* **EXERCISE AIM**
Print the listing below exactly, images excluded.
- - -
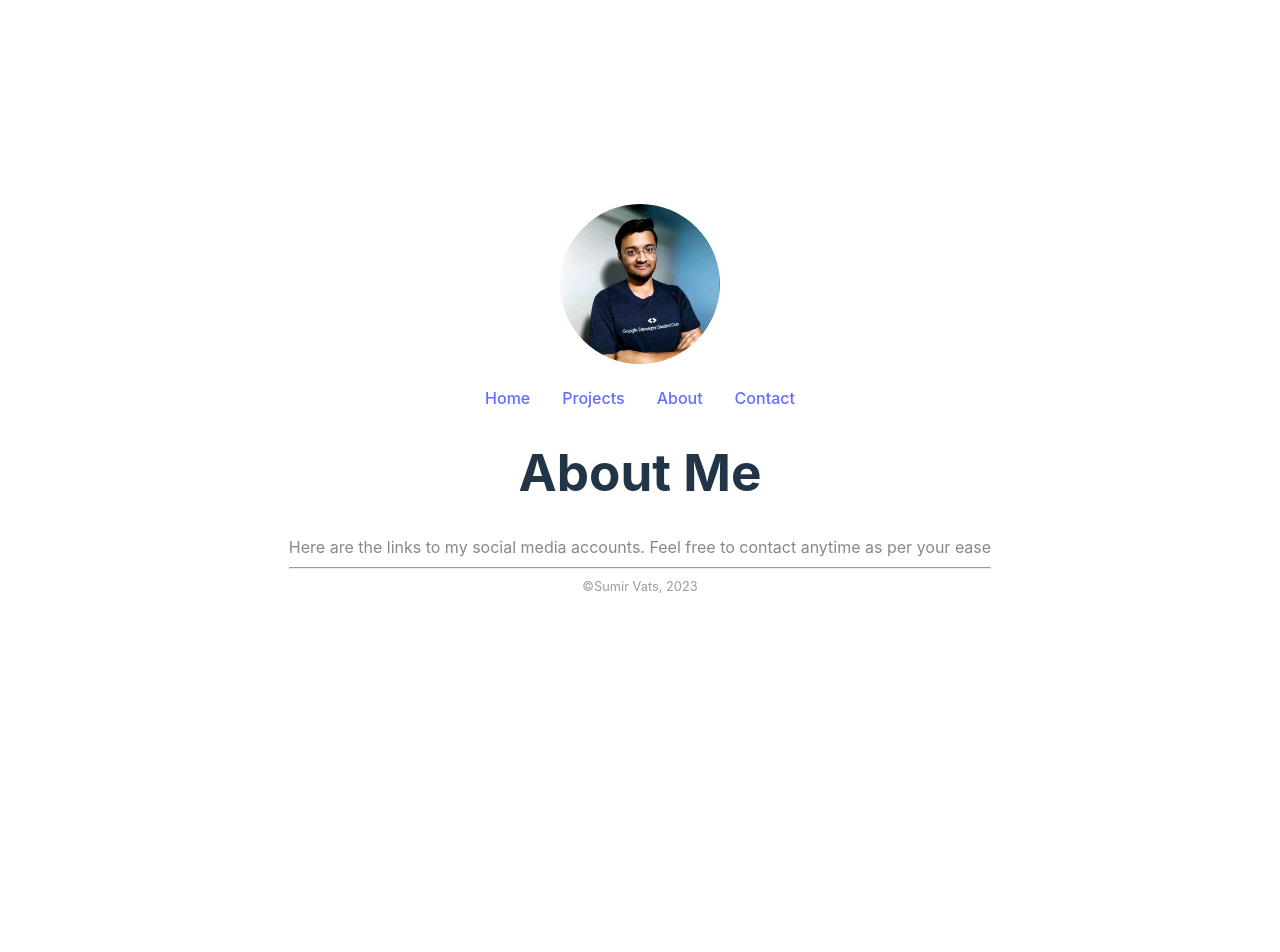
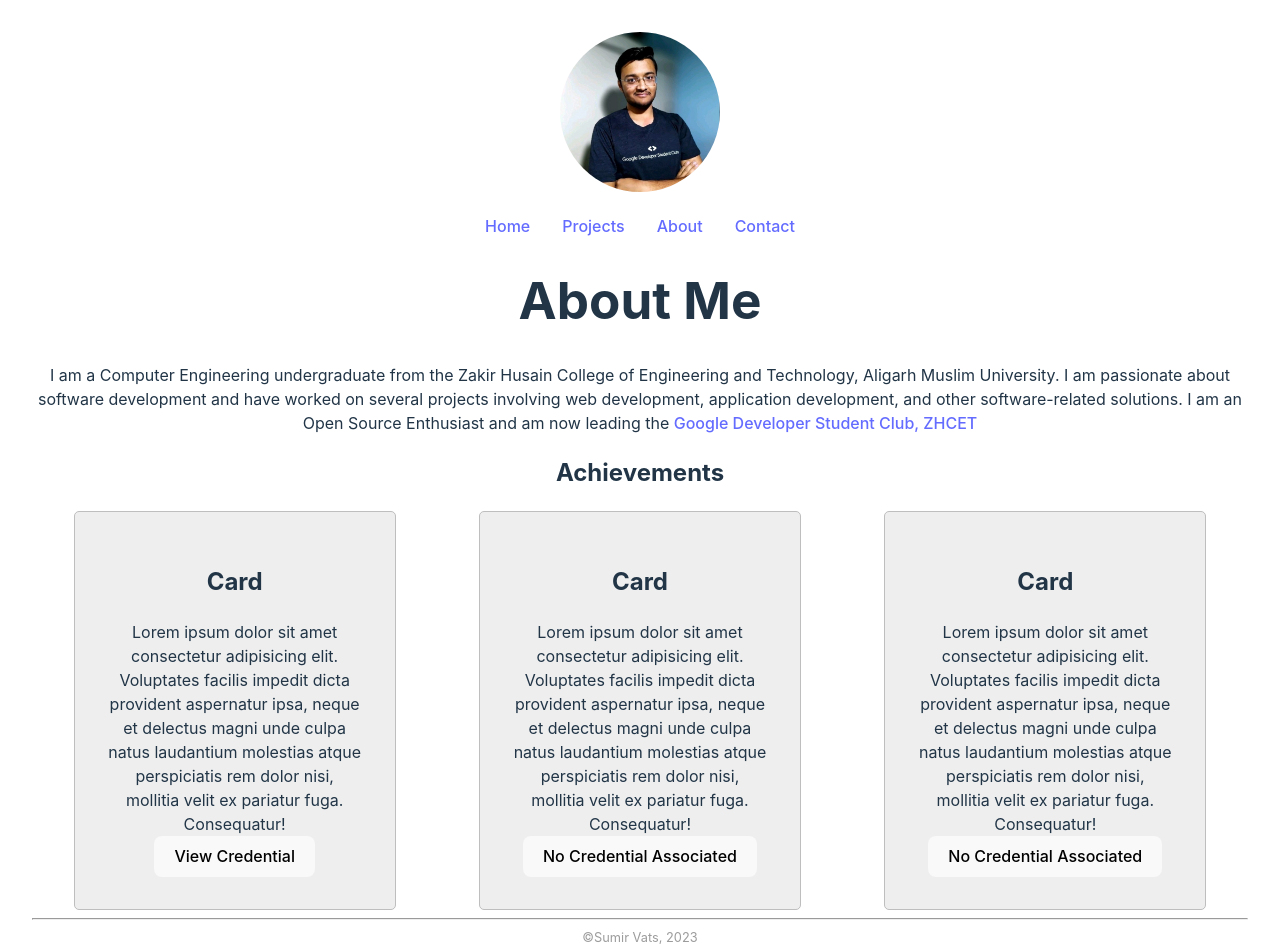
Before and after one commit to SumirVats2003/portfolio-react, a React (Vite) app: page /about in a window 1280 px wide. Shown: the top 952 px of the page. Before the commit the page ends 800 px from the top, so only its background shows below. Built offline with nearby package versions, Linux system fonts and the light colour scheme.

Commit message:
Added achievement cards on About Page

```diff
--- a/src/App.css
+++ b/src/App.css
@@ -73,6 +73,30 @@
   font-size: 0.8em;
 }
 
-.btn {
+.cards {
+  display: flex;
+  align-items: center;
+  justify-content: center;
+}
+
+.card {
   background-color: #eeeeee;
+  width: 20vw;
+  margin: auto;
+  border: 1px solid rgb(190, 190, 190);
+  border-radius: 5px;
 }
+
+.card:hover {
+  background-color: #e4e4e4;
+}
+
+@media only screen and (max-width: 650px) {
+  .cards {
+    display: block;
+  }
+  .card {
+    width: auto;
+    margin: 1rem auto;
+  }
+}
--- a/src/Components/About.jsx
+++ b/src/Components/About.jsx
@@ -1,5 +1,7 @@
 import React from "react";
 import Navbar from "./Navbar";
+import Card from "./Card";
+import { Link } from "react-router-dom";
 import "../App.css";
 
 function About() {
@@ -7,9 +9,37 @@ function About() {
     <>
       <Navbar />
       <h1>About Me</h1>
-      <div className="intro">
-        Here are the links to my social media accounts. Feel free to contact
-        anytime as per your ease
+      <div className="about">
+        I am a Computer Engineering undergraduate from the Zakir Husain College
+        of Engineering and Technology, Aligarh Muslim University. I am
+        passionate about software development and have worked on several
+        projects involving web development, application development, and other
+        software-related solutions. I am an Open Source Enthusiast and am now
+        leading the&nbsp;
+        <Link
+          to="https://gdsc.community.dev/zakir-husain-college-of-engineering-and-technology-aligarh/"
+          target="_blank"
+        >
+          Google Developer Student Club, ZHCET
+        </Link>
+      </div>
+      <div className="achievments">
+        <h2>Achievements</h2>
+        <div className="cards">
+          <Card
+            head="Card"
+            body="Lorem ipsum dolor sit amet consectetur adipisicing elit. Voluptates facilis impedit dicta provident aspernatur ipsa, neque et delectus magni unde culpa natus laudantium molestias atque perspiciatis rem dolor nisi, mollitia velit ex pariatur fuga. Consequatur!"
+            showBtn={true}
+          />
+          <Card
+            head="Card"
+            body="Lorem ipsum dolor sit amet consectetur adipisicing elit. Voluptates facilis impedit dicta provident aspernatur ipsa, neque et delectus magni unde culpa natus laudantium molestias atque perspiciatis rem dolor nisi, mollitia velit ex pariatur fuga. Consequatur!"
+          />
+          <Card
+            head="Card"
+            body="Lorem ipsum dolor sit amet consectetur adipisicing elit. Voluptates facilis impedit dicta provident aspernatur ipsa, neque et delectus magni unde culpa natus laudantium molestias atque perspiciatis rem dolor nisi, mollitia velit ex pariatur fuga. Consequatur!"
+          />
+        </div>
       </div>
     </>
   );
--- /dev/null
+++ b/src/Components/Card.jsx
@@ -0,0 +1,18 @@
+import React from "react";
+import "../App.css";
+
+function Card(props) {
+  return (
+    <div className="card">
+      <h2 className="ach-head">{props.head}</h2>
+      <div className="ach-body">{props.body}</div>
+      {props.showBtn ? (
+        <button className="btn">View Credential</button>
+      ) : (
+        <button className="btn">No Credential Associated</button>
+      )}
+    </div>
+  );
+}
+
+export default Card;
```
- - -
* **EXERCISE ANSWER**
Before and after one commit to SumirVats2003/portfolio-react, a React (Vite) app: page /about in a window 1280 px wide. Shown: the top 952 px of the page. Before the commit the page ends 800 px from the top, so only its background shows below. Built offline with nearby package versions, Linux system fonts and the light colour scheme.

Commit message:
Added achievement cards on About Page

```diff
--- a/src/App.css
+++ b/src/App.css
@@ -73,6 +73,30 @@
   font-size: 0.8em;
 }
 
-.btn {
+.cards {
+  display: flex;
+  align-items: center;
+  justify-content: center;
+}
+
+.card {
   background-color: #eeeeee;
+  width: 20vw;
+  margin: auto;
+  border: 1px solid rgb(190, 190, 190);
+  border-radius: 5px;
 }
+
+.card:hover {
+  background-color: #e4e4e4;
+}
+
+@media only screen and (max-width: 650px) {
+  .cards {
+    display: block;
+  }
+  .card {
+    width: auto;
+    margin: 1rem auto;
+  }
+}
--- a/src/Components/About.jsx
+++ b/src/Components/About.jsx
@@ -1,5 +1,7 @@
 import React from "react";
 import Navbar from "./Navbar";
+import Card from "./Card";
+import { Link } from "react-router-dom";
 import "../App.css";
 
 function About() {
@@ -7,9 +9,37 @@ function About() {
     <>
       <Navbar />
       <h1>About Me</h1>
-      <div className="intro">
-        Here are the links to my social media accounts. Feel free to contact
-        anytime as per your ease
+      <div className="about">
+        I am a Computer Engineering undergraduate from the Zakir Husain College
+        of Engineering and Technology, Aligarh Muslim University. I am
+        passionate about software development and have worked on several
+        projects involving web development, application development, and other
+        software-related solutions. I am an Open Source Enthusiast and am now
+        leading the&nbsp;
+        <Link
+          to="https://gdsc.community.dev/zakir-husain-college-of-engineering-and-technology-aligarh/"
+          target="_blank"
+        >
+          Google Developer Student Club, ZHCET
+        </Link>
+      </div>
+      <div className="achievments">
+        <h2>Achievements</h2>
+        <div className="cards">
+          <Card
+            head="Card"
+            body="Lorem ipsum dolor sit amet consectetur adipisicing elit. Voluptates facilis impedit dicta provident aspernatur ipsa, neque et delectus magni unde culpa natus laudantium molestias atque perspiciatis rem dolor nisi, mollitia velit ex pariatur fuga. Consequatur!"
+            showBtn={true}
+          />
+          <Card
+            head="Card"
+            body="Lorem ipsum dolor sit amet consectetur adipisicing elit. Voluptates facilis impedit dicta provident aspernatur ipsa, neque et delectus magni unde culpa natus laudantium molestias atque perspiciatis rem dolor nisi, mollitia velit ex pariatur fuga. Consequatur!"
+          />
+          <Card
+            head="Card"
+            body="Lorem ipsum dolor sit amet consectetur adipisicing elit. Voluptates facilis impedit dicta provident aspernatur ipsa, neque et delectus magni unde culpa natus laudantium molestias atque perspiciatis rem dolor nisi, mollitia velit ex pariatur fuga. Consequatur!"
+          />
+        </div>
       </div>
     </>
   );
--- /dev/null
+++ b/src/Components/Card.jsx
@@ -0,0 +1,18 @@
+import React from "react";
+import "../App.css";
+
+function Card(props) {
+  return (
+    <div className="card">
+      <h2 className="ach-head">{props.head}</h2>
+      <div className="ach-body">{props.body}</div>
+      {props.showBtn ? (
+        <button className="btn">View Credential</button>
+      ) : (
+        <button className="btn">No Credential Associated</button>
+      )}
+    </div>
+  );
+}
+
+export default Card;
```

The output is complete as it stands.